REQUIRED WORK: Identify all lines of the data containing the string "imagem" and copy them.

Top of DATA

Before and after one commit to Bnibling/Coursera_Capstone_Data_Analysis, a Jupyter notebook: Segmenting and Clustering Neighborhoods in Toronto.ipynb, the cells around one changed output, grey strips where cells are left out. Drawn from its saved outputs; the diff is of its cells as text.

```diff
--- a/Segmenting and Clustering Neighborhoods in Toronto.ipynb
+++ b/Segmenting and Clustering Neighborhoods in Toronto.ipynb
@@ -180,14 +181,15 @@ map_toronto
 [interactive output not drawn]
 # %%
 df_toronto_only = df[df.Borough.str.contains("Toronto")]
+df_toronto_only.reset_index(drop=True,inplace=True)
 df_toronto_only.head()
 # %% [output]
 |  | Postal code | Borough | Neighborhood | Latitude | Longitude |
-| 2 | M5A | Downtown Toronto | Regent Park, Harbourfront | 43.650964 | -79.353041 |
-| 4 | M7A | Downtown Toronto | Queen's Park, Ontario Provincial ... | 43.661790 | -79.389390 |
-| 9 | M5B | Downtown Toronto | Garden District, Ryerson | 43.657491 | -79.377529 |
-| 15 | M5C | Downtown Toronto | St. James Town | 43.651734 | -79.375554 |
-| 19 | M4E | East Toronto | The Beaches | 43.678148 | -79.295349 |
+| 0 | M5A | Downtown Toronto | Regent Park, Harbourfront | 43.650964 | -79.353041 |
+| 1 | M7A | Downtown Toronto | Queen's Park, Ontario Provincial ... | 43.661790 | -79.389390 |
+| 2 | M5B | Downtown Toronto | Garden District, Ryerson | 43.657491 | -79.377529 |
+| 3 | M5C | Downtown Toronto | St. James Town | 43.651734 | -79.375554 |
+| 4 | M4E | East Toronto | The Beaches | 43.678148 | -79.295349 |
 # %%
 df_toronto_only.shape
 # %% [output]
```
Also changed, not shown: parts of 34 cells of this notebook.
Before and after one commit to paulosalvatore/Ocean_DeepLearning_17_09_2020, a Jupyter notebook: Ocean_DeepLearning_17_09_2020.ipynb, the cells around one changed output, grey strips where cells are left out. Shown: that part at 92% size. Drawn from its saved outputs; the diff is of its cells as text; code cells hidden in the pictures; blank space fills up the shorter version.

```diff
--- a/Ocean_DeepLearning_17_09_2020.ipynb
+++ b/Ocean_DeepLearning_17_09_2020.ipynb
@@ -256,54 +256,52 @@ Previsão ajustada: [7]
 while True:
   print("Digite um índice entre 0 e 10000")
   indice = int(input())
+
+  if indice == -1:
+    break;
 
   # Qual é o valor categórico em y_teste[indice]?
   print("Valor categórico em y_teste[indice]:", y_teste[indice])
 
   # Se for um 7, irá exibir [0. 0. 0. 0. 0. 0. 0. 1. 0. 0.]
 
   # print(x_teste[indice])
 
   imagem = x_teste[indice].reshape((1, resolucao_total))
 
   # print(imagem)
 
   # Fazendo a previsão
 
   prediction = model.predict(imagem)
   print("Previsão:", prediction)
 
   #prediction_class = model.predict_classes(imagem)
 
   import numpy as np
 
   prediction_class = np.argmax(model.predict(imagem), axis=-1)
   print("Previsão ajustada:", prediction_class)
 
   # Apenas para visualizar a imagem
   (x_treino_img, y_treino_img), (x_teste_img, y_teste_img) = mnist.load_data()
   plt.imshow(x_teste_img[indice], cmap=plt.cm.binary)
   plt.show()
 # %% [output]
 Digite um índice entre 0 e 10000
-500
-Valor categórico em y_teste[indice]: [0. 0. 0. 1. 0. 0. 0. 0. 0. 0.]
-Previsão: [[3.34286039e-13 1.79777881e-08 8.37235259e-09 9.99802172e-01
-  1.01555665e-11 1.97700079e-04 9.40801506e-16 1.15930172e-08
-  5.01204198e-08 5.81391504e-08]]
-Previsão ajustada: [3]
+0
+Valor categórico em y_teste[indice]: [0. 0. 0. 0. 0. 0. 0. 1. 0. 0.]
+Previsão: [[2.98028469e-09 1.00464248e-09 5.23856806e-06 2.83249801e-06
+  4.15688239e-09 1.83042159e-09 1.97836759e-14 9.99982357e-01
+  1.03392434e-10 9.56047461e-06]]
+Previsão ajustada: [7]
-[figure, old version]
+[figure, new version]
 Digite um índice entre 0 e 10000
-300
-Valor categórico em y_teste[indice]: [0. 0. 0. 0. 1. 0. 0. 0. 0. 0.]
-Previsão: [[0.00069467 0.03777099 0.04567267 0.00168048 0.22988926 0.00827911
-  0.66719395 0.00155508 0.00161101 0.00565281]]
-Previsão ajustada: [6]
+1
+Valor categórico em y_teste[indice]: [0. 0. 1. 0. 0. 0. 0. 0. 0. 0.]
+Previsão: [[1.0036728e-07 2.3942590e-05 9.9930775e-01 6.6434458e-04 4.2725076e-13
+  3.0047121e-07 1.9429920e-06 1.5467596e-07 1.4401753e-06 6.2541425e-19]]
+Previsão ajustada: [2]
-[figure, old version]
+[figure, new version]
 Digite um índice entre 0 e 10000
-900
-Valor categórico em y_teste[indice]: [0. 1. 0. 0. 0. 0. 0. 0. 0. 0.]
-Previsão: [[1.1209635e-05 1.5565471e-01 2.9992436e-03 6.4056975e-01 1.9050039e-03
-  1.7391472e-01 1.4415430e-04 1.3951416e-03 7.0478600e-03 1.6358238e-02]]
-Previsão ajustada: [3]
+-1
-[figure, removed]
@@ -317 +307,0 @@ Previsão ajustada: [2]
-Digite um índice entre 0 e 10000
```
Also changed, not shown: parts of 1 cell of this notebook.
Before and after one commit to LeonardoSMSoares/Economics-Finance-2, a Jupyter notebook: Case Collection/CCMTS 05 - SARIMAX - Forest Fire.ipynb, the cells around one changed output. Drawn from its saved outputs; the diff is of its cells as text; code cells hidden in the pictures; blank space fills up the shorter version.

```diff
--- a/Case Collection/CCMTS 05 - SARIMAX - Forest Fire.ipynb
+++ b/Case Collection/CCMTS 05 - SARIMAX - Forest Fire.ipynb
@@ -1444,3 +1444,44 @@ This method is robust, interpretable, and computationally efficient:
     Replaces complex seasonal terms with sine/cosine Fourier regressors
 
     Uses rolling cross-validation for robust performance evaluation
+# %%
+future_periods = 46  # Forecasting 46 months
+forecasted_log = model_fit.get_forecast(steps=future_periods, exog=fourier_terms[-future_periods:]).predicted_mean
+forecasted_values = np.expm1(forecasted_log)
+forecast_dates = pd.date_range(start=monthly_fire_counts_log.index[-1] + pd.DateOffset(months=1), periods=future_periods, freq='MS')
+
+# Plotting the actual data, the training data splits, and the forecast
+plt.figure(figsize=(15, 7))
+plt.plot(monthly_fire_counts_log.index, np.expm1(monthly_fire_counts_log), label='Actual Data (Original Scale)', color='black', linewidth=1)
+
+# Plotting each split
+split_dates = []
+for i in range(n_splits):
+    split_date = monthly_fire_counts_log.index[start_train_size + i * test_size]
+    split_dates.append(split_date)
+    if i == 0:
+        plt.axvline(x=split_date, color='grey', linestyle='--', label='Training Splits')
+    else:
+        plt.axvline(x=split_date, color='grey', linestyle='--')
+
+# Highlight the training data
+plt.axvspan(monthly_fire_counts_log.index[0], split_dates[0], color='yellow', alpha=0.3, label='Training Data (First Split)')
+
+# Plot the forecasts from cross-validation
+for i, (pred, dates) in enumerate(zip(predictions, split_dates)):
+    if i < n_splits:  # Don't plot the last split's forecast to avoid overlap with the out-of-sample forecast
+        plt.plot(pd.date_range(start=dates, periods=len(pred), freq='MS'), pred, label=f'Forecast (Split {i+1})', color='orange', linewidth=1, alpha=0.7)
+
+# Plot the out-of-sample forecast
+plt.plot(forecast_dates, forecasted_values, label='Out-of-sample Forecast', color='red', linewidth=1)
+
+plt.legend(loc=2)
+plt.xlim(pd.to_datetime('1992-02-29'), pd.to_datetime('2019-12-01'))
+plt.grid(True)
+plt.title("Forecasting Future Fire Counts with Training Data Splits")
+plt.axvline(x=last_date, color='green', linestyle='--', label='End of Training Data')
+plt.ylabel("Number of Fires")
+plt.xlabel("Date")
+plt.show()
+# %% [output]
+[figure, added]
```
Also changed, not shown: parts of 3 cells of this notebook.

Bottom of DATA

RESULT OF THIS EXERCISE:
   imagem = x_teste[indice].reshape((1, resolucao_total))
   # print(imagem)
   prediction = model.predict(imagem)
   #prediction_class = model.predict_classes(imagem)
   prediction_class = np.argmax(model.predict(imagem), axis=-1)
   # Apenas para visualizar a imagem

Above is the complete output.